Information given Start Marker

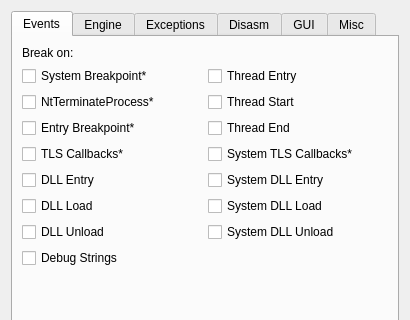
x64dbg/x64dbg, file src/gui/Src/Gui/SettingsDialog.ui: the form before one commit; both pictures show x 0 to 410 and y 0 to 320 of the 410 by 596 pixel window.
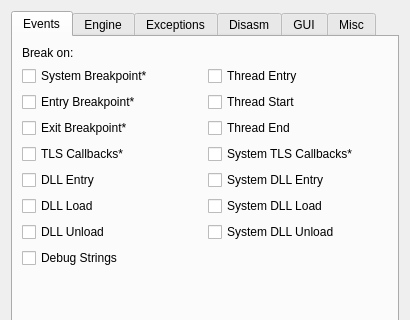
The form after the commit. Icons and pictures are not drawn.

Commit message: GUI: rename 'NtTerminateProcess' event to 'Exit Breakpoint'

```diff
--- a/src/gui/Src/Gui/SettingsDialog.ui
+++ b/src/gui/Src/Gui/SettingsDialog.ui
@@ -40,7 +40,7 @@
        <string>Events</string>
       </attribute>
       <layout class="QGridLayout" name="gridLayout">
-       <item row="3" column="0">
+       <item row="2" column="0">
         <widget class="QCheckBox" name="chkEntryBreakpoint">
          <property name="text">
           <string>Entry Breakpoint*</string>
@@ -91,10 +91,10 @@
          </property>
         </spacer>
        </item>
-       <item row="2" column="0">
-        <widget class="QCheckBox" name="chkNtTerminateProcess">
+       <item row="3" column="0">
+        <widget class="QCheckBox" name="chkExitBreakpoint">
          <property name="text">
-          <string>NtTerminateProcess*</string>
+          <string>Exit Breakpoint*</string>
          </property>
         </widget>
        </item>
```
The commit also changes 2 other files.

Information given End Marker

**Exercise**: Pictures should be skipped, and the records retyped word for word.

**Written answer**:
x64dbg/x64dbg, file src/gui/Src/Gui/SettingsDialog.ui: the form before one commit; both pictures show x 0 to 410 and y 0 to 320 of the 410 by 596 pixel window.
The form after the commit. Icons and pictures are not drawn.

Commit message: GUI: rename 'NtTerminateProcess' event to 'Exit Breakpoint'

```diff
--- a/src/gui/Src/Gui/SettingsDialog.ui
+++ b/src/gui/Src/Gui/SettingsDialog.ui
@@ -40,7 +40,7 @@
        <string>Events</string>
       </attribute>
       <layout class="QGridLayout" name="gridLayout">
-       <item row="3" column="0">
+       <item row="2" column="0">
         <widget class="QCheckBox" name="chkEntryBreakpoint">
          <property name="text">
           <string>Entry Breakpoint*</string>
@@ -91,10 +91,10 @@
          </property>
         </spacer>
        </item>
-       <item row="2" column="0">
-        <widget class="QCheckBox" name="chkNtTerminateProcess">
+       <item row="3" column="0">
+        <widget class="QCheckBox" name="chkExitBreakpoint">
          <property name="text">
-          <string>NtTerminateProcess*</string>
+          <string>Exit Breakpoint*</string>
          </property>
         </widget>
        </item>
```
The commit also changes 2 other files.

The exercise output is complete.